Exercise instructions: Below are records. Find each line in them that holds the word "href" and copy it.

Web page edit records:
________________

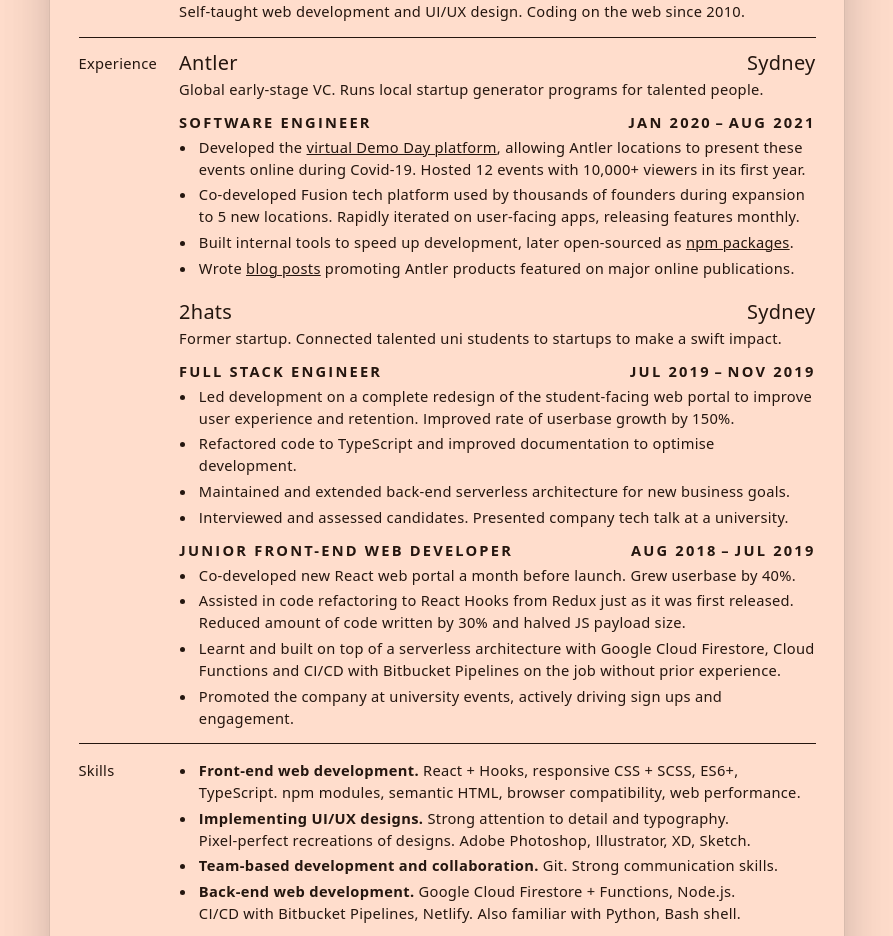
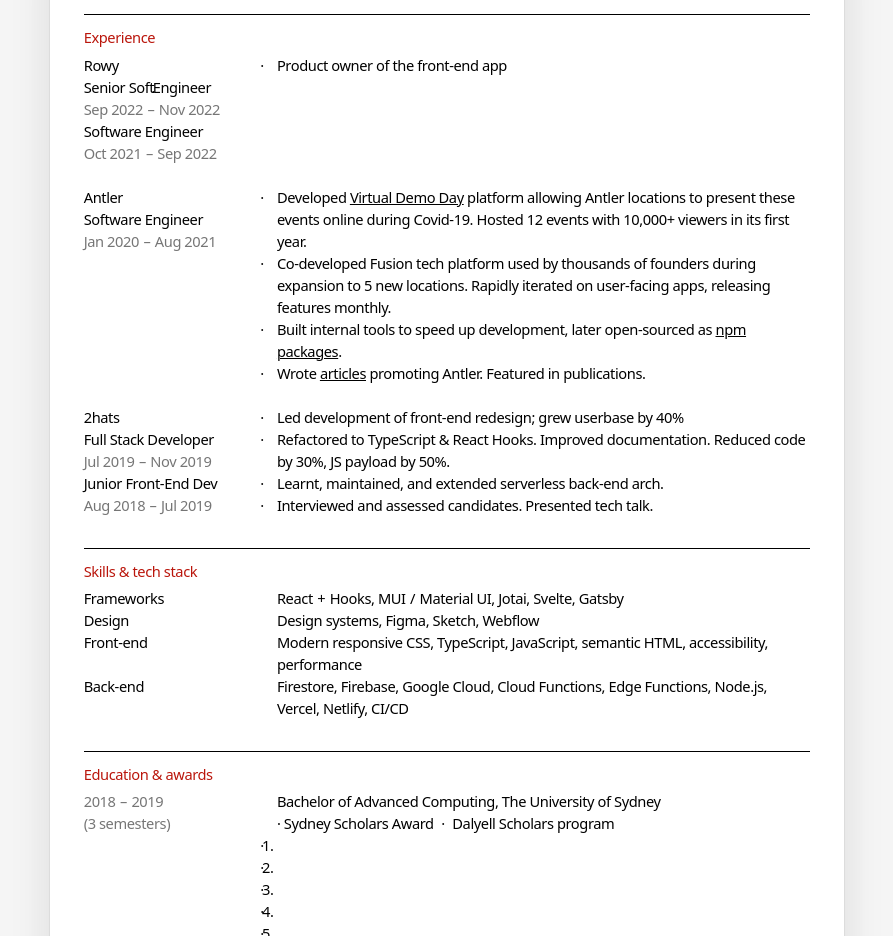
Before and after one commit to notsidney/resume, a plain HTML site: page index.html in a window 1280 px wide. Shown: the part 177-1113 px from the top of the page, without its empty margins (193-1086 px from the left). Drawn offline with Linux system fonts and the light colour scheme; a web font is replaced by a local one.

Commit message:
2023 redesign

```diff
--- a/cv.css
+++ b/2021/cv.css
@@ -12,7 +12,7 @@
 
 html {
   margin: 0;
-  padding: 20px 0 60px;
+  padding: 42px 0 60px;
 
   background-color: #fdc;
 }
@@ -164,8 +164,8 @@ li:last-of-type {
 
 a {
   color: inherit;
-  text-underline-offset: 0.067em;
-  text-decoration-thickness: 0.1em;
+  text-decoration-thickness: 0.076em;
+  text-underline-offset: calc(0.272em - 0.076em);
 }
 
 @media print {
--- /dev/null
+++ b/fonts.css
@@ -0,0 +1,19 @@
+@font-face {
+  font-family: "Fraunces";
+  src: url("/fonts/Fraunces--latin_basic.woff2") format("woff2");
+  font-display: swap;
+  font-weight: 100 900;
+  unicode-range: U+0000-00FF, U+0131, U+0152-0153, U+02BB-02BC, U+02C6, U+02DA,
+    U+02DC, U+2000-206F, U+2074, U+20AC, U+2122, U+2191, U+2193, U+2212, U+2215,
+    U+FEFF, U+FFFD;
+}
+@font-face {
+  font-family: "Fraunces";
+  font-display: swap;
+  font-weight: 100 900;
+  font-style: italic;
+  src: url("/fonts/Fraunces-Italic--latin_basic.woff2") format("woff2");
+  unicode-range: U+0000-00FF, U+0131, U+0152-0153, U+02BB-02BC, U+02C6, U+02DA,
+    U+02DC, U+2000-206F, U+2074, U+20AC, U+2122, U+2191, U+2193, U+2212, U+2215,
+    U+FEFF, U+FFFD;
+}
--- a/index.html
+++ b/index.html
@@ -3,77 +3,84 @@
   <head>
     <meta charset="utf-8" />
     <meta name="viewport" content="width=device-width, initial-scale=1" />
-    <title>CV – Sidney Alcantara</title>
+    <title>Résumé – Sidney Alcantara</title>
     <meta name="author" content="Sidney Alcantara" />
 
-    <link
-      rel="stylesheet"
-      href="https://fonts.sidney.me/stylesheets/atc-arquette.css"
-    />
-    <link rel="stylesheet" href="cv.css" />
+    <link rel="stylesheet" href="fonts.css" />
+    <link rel="stylesheet" href="style.css" />
   </head>
   <body>
     <header>
       <h1>Sidney<br />Alcantara</h1>
-      <p class="headline">Front-end<br />web engineer.</p>
+
+      <ol class="inline">
+        <li>
+          <a href="mailto:sidney@sidney.me">sidney@sidney.me</a>
+        </li>
+        <li>
+          <a href="https://sidney.me/">sidney.me</a>
+        </li>
+        <li>
+          <a href="https://github.com/notsidney/">github.com/notsidney</a>
+        </li>
+      </ol>
+    </header>
+
+    <p>
+      <strong>Design engineer</strong> crafting memorable web experiences that
+      are meaningful & dependable with fine attention to detail.
+    </p>
+
+    <hr />
+
+    <section>
+      <h2>Experience</h2>
+
+      <article>
+        <header>
+          <h3>Rowy</h3>
 
           <dl>
-        <dt>Email</dt>
-        <dd><a href="mailto:sidney@sidney.me">sidney@sidney.me</a></dd>
-
-        <dt>GitHub</dt>
-        <dd><a href="https://github.com/notsidney/">notsidney</a></dd>
-
-        <dt>Website</dt>
-        <dd><a href="https://sidney.me/">sidney.me</a></dd>
+            <dt>Senior Soft<span class="punct">.</span> Engineer</dt>
+            <dd><time>Sep 2022&emsp13;–&emsp13;Nov 2022</time></dd>
+            <dt>Software Engineer</dt>
+            <dd><time>Oct 2021&emsp13;–&emsp13;Sep 2022</time></dd>
           </dl>
         </header>
 
-    <hr />
+        <ol>
+          <li> Product owner of the front-end app </li>
+        </ol>
+      </article>
 
-    <h2>About</h2>
-    <section>
-      Front-end web engineer passionate about the intersection of technology and
-      design. Interested in building consumer software and user experiences that
-      make life easier.<br />Self-taught web development and UI/UX design.
-      Coding on the web since 2010.
-    </section>
+      <article>
+        <header>
+          <h3>Antler</h3>
 
-    <hr />
+          <dl>
+            <dt>Software Engineer</dt>
+            <dd><time>Jan 2020&emsp13;–&emsp13;Aug 2021</time></dd>
+          </dl>
+        </header>
 
-    <h2>Experience</h2>
-    <section>
-      <h3>
-        Antler
-        <span class="right">Sydney</span>
-      </h3>
-
-      <p>
-        Global early-stage VC. Runs local startup generator programs for
-        talented people.
-      </p>
-
-      <h4>
-        Software Engineer
-        <span class="right">Jan 2020&hairsp;–&hairsp;Aug 2021</span>
-      </h4>
-
-      <ul>
+        <ol>
           <li>
-          Developed the
+            Developed
             <a
               href="https://demoday.antler.co/"
               target="_blank"
               rel="noopener noreferrer"
-            >virtual Demo Day platform</a
-          >, allowing Antler locations to present these events online during
-          Covid-19. Hosted 12 events with 10,000+ viewers in its first year.
+              >Virtual Demo Day</a
+            >
+            platform allowing Antler locations to present these events online
+            during Covid-19. Hosted 12 events with 10,000+ viewers in its first
+            year.
           </li>
 
           <li>
-          Co-developed Fusion tech platform used by thousands of founders during
-          expansion to 5 new locations. Rapidly iterated on user-facing apps,
-          releasing features monthly.
+            Co-developed Fusion tech platform used by thousands of founders
+            during expansion to 5 new locations. Rapidly iterated on user-facing
+            apps, releasing features monthly.
           </li>
 
           <li>
@@ -92,124 +99,88 @@
               href="https://notsidney.medium.com/"
               target="_blank"
               rel="noopener noreferrer"
-            >blog posts</a
             >
-          promoting Antler products featured on major online publications.
+              articles</a
+            >
+            promoting Antler. Featured in publications.
           </li>
-      </ul>
-      <!-- </section>
+        </ol>
+      </article>
 
-    <div></div>
-    <section> -->
-      <!-- <hr /> -->
-      <h3>
-        2hats
-        <span class="right">Sydney</span>
-      </h3>
+      <article>
+        <header>
+          <h3>2hats</h3>
 
-      <p>
-        Former startup. Connected talented uni students to startups to make a
-        swift impact.
-      </p>
-
-      <h4>
-        Full Stack Engineer
-        <span class="right">Jul 2019&hairsp;–&hairsp;Nov 2019</span>
-      </h4>
-
-      <ul>
+          <dl>
+            <dt>Full Stack Developer</dt>
+            <dd><time>Jul 2019&emsp13;–&emsp13;Nov 2019</time></dd>
+            <dt>Junior Front-End Dev</dt>
+            <dd><time>Aug 2018&emsp13;–&emsp13;Jul 2019</time></dd>
+          </dl>
+        </header>
+        <ol>
+          <li> Led development of front-end redesign; grew userbase by 40%</li>
           <li>
-          Led development on a complete redesign of the student-facing web
-          portal to improve user experience and retention. Improved rate of
-          userbase growth by 150%.
-        </li>
-        <li>
-          Refactored code to TypeScript and improved documentation to optimise
-          development.
-        </li>
-        <li>
-          Maintained and extended back-end serverless architecture for new
-          business goals.
-        </li>
-        <li>
-          Interviewed and assessed candidates. Presented company tech talk at a
-          university.
-        </li>
-      </ul>
-
-      <h4>
-        Junior Front-End Web Developer
-        <span class="right">Aug 2018&hairsp;–&hairsp;Jul 2019</span>
-      </h4>
-
-      <ul>
-        <li>
-          Co-developed new React web portal a month before launch. Grew userbase
-          by 40%.
-        </li>
-        <li>
-          Assisted in code refactoring to React Hooks from Redux just as it was
-          first released. Reduced amount of code written by 30% and halved JS
-          payload size.
-        </li>
-        <li>
-          Learnt and built on top of a serverless architecture with Google Cloud
-          Firestore, Cloud Functions and CI/CD with Bitbucket Pipelines on the
-          job without prior experience.
-        </li>
-        <li>
-          Promoted the company at university events, actively driving sign ups
-          and engagement.
-        </li>
-      </ul>
+            Refactored to TypeScript & React Hooks. Improved documentation.
+            Reduced code by 30%, JS payload by 50%.</li
+          >
+          <li> Learnt, maintained, and extended serverless back-end arch.</li>
+          <li> Interviewed and assessed candidates. Presented tech talk.</li>
+        </ol>
+      </article>
     </section>
 
     <hr />
 
-    <h2>Skills</h2>
     <section>
-      <ul>
-        <li>
-          <b>Front-end web development.</b>
-          React + Hooks, responsive CSS + SCSS, ES6+, TypeScript. npm modules,
-          semantic HTML, browser compatibility, web performance.
-        </li>
-        <li>
-          <b>Implementing UI/UX designs.</b>
-          Strong attention to detail and typography.<br />
-          Pixel-perfect recreations of designs. Adobe Photoshop, Illustrator,
-          XD, Sketch.
-        </li>
-        <li>
-          <b>Team-based development and collaboration.</b> Git. Strong
-          communication skills.
-        </li>
-        <li>
-          <b>Back-end web development.</b>
-          Google Cloud Firestore + Functions, Node.js.<br />
-          CI/CD with Bitbucket Pipelines, Netlify. Also familiar with Python,
-          Bash shell.
-        </li>
-      </ul>
+      <h2>Skills & tech stack</h2>
+
+      <dl class="split">
+        <dt>Frameworks</dt>
+        <dd>
+          React&emsp13;+&emsp13;Hooks, MUI&emsp13;/&emsp13;Material UI, Jotai,
+          Svelte, Gatsby</dd
+        >
+
+        <dt>Design</dt>
+        <dd> Design systems, Figma, Sketch, Webflow </dd>
+
+        <dt>Front-end</dt>
+        <dd>
+          Modern responsive CSS, TypeScript, JavaScript, semantic HTML,
+          accessibility, performance
+        </dd>
+
+        <dt>Back-end</dt>
+        <dd>
+          Firestore, Firebase, Google Cloud, Cloud Functions, Edge Functions,
+          Node.js, Vercel, Netlify, CI/CD
+        </dd>
+      </dl>
     </section>
 
     <hr />
 
-    <h2>Education</h2>
     <section>
-      <h3>Bachelor of Advanced Computing</h3>
+      <h2>Education & awards</h2>
+      <header>
+        <time style="grid-column: start / main"
+          >2018&emsp13;–&emsp13;2019<br />(3 semesters)</time
+        >
+      </header>
 
-      <h4>
-        The University of Sydney
-        <span class="right">2018&hairsp;–&hairsp;19</span>
-      </h4>
-
-      <ul>
-        <li>
-          Received Sydney Scholars Award and accepted into Dalyell Scholars
-          program.
-        </li>
-      </ul>
+      <ol class="inline">
+        <li> Bachelor of Advanced Computing, The University of Sydney<br /></li>
+        <li class="collapse-padding"> Sydney Scholars Award</li>
+        <li> Dalyell Scholars program</li>
+      </ol>
+      <ol style="list-style-type: numeric">
+        <li> </li>
+        <li> </li>
+        <li> </li>
+        <li> </li>
+        <li> </li>
+      </ol>
     </section>
   </body>
 </html>
--- /dev/null
+++ b/style.css
@@ -0,0 +1,219 @@
+/******** GLOBAL ********/
+:root {
+  --font-family-serif: "Fraunces", "Fraunces 9pt", ui-serif, serif;
+  --font-family-sans: "The Future Mono", ui-sans-serif, system-ui, sans-serif;
+  --line-height: 1.5;
+
+  --color-paper: #fff;
+  --color-text: #000;
+  --color-secondary: rgba(0, 0, 0, 0.54);
+  --color-accent: #ba160c;
+
+  font-size: 11pt;
+
+  margin: 0;
+  padding: 42px 0 60px;
+  background-color: #f5f5f5;
+}
+
+body {
+  width: 210mm;
+  height: 297mm;
+  margin: 0 auto;
+  padding: 3.5ch 4ch;
+
+  background-color: var(--color-paper);
+  color: var(--color-text);
+  box-shadow: 0 0 0 1px rgba(0, 0, 0, 0.05), 0 25px 40px rgba(0, 0, 0, 0.1),
+    0 50px 80px rgba(0, 0, 0, 0.01);
+
+  font-family: var(--font-family-sans);
+  letter-spacing: -0.05ch;
+  font-size: 1rem;
+  line-height: var(--line-height);
+
+  display: grid;
+  grid-template-columns: [start] 19.05ch [main] 1fr [end];
+  column-gap: 4ch;
+  align-items: baseline;
+  align-content: start;
+}
+
+/* body {
+  font-family: "Test Untitled Sans";
+  letter-spacing: normal;
+}
+:is(h2, h3, h4, h5, h6) {
+ font-family: var(--font-family-sans);
+} */
+
+* {
+  box-sizing: border-box;
+  grid-column: main / end;
+}
+
+hr {
+  grid-column: -1 / 1;
+
+  margin: calc(1rem * var(--line-height) * 1.5 - 0.076rem) 0
+    calc(1rem * var(--line-height) * 0.5);
+  border: none;
+  border-bottom: 0.076rem solid var(--color-text);
+}
+
+/******** TYPOGRAPHY ********/
+:is(h1, h2, h3, h4, h5, h6, p) {
+  margin: 0;
+}
+
+h1 {
+  font-family: var(--font-family-serif);
+  font-size: 3rem;
+  font-weight: 350;
+  line-height: calc(1rem * var(--line-height) * 2);
+  font-variation-settings: "opsz" 144, "SOFT" 50, "WONK" 1;
+  letter-spacing: normal;
+}
+
+h2 {
+  font-size: 1rem;
+  font-weight: 500;
+  margin-bottom: calc(1rem * var(--line-height) * 0.25);
+
+  grid-column: start / main;
+  color: var(--color-accent);
+}
+
+h3 {
+  line-height: inherit;
+  font-weight: 500;
+  font-size: inherit;
+}
+
+/******** HEADER ********/
+body > header {
+  display: contents;
+}
+
+body > header h1 {
+  grid-column: start / main;
+  grid-row: span 2;
+}
+
+body > header ol {
+  margin-bottom: calc(1rem * var(--line-height));
+  align-self: start;
+}
+
+/******** ARTICLES ********/
+article,
+section {
+  display: contents;
+}
+:is(article, section) > header {
+  grid-column: start / main;
+}
+
+article:not(:first-of-type) > :is(header, ol) {
+  margin-top: calc(1rem * var(--line-height));
+}
+
+h2 + article {
+  margin-top: calc(1rem * var(--line-height) * -1);
+}
+
+/******** ROLES AND DATES ********/
+dl {
+  grid-column: 2 / span 1;
+  margin: 0;
+}
+dd {
+  margin: 0;
+}
+time {
+  color: var(--color-secondary);
+}
+
+/******** LISTS ********/
+ol {
+  margin: 0;
+  padding: 0;
+  list-style-type: none;
+}
+li::before {
+  content: "\00b7";
+  font-feature-settings: "ss13";
+  margin-left: -2ch;
+  float: left;
+}
+
+ol.inline li {
+  display: inline;
+}
+ol.inline li::before {
+  margin-left: 0;
+  padding: 0 0.5ch;
+  float: none;
+}
+ol.inline li:first-of-type::before {
+  content: none;
+}
+ol.inline li.collapse-padding::before {
+  padding-left: 0;
+  padding-right: 0;
+}
+
+/******** SKILLS ********/
+dl.split {
+  display: contents;
+}
+dl.split dt {
+  grid-column: start / main;
+}
+
+/******** INLINE ELEMENTS ********/
+a {
+  color: inherit;
+  text-decoration-line: underline;
+  text-decoration-thickness: 0.076em;
+  text-underline-offset: resolve(0.272em - 0.076em);
+}
+a:hover {
+  text-decoration-style: wavy;
+  text-decoration-skip-ink: none;
+}
+
+strong {
+  font-weight: 500;
+}
+
+.punct {
+  margin-right: -0.67ch;
+  margin-left: -0.33ch;
+}
+
+@media print {
+  :root {
+    padding: 0;
+  }
+  body {
+    box-shadow: none;
+    --color-text: #000;
+  }
+}
+
+@media (prefers-color-scheme: dark) {
+  :root {
+    background-color: #242021;
+  }
+  body {
+    --color-paper: #2e2a2b;
+    --color-text: rgba(255, 255, 255, 0.8);
+    --color-secondary: rgba(255, 255, 255, 0.54);
+    --color-accent: #ff8764;
+  }
+
+  :is(h1, h3, h4, h5, h6, strong) {
+    color: #fff;
+  }
+}
```
Also changed, not shown: 2021/index.html (added, +215 -0 lines), 5 other files. Lines whose indentation alone changed are shown as unchanged.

________________

Answer to this problem:
-      href="https://fonts.sidney.me/stylesheets/atc-arquette.css"
-    <link rel="stylesheet" href="cv.css" />
+    <link rel="stylesheet" href="fonts.css" />
+    <link rel="stylesheet" href="style.css" />
+          <a href="mailto:sidney@sidney.me">sidney@sidney.me</a>
+          <a href="https://sidney.me/">sidney.me</a>
+          <a href="https://github.com/notsidney/">github.com/notsidney</a>
-        <dd><a href="mailto:sidney@sidney.me">sidney@sidney.me</a></dd>
-        <dd><a href="https://github.com/notsidney/">notsidney</a></dd>
-        <dd><a href="https://sidney.me/">sidney.me</a></dd>
               href="https://demoday.antler.co/"
               href="https://notsidney.medium.com/"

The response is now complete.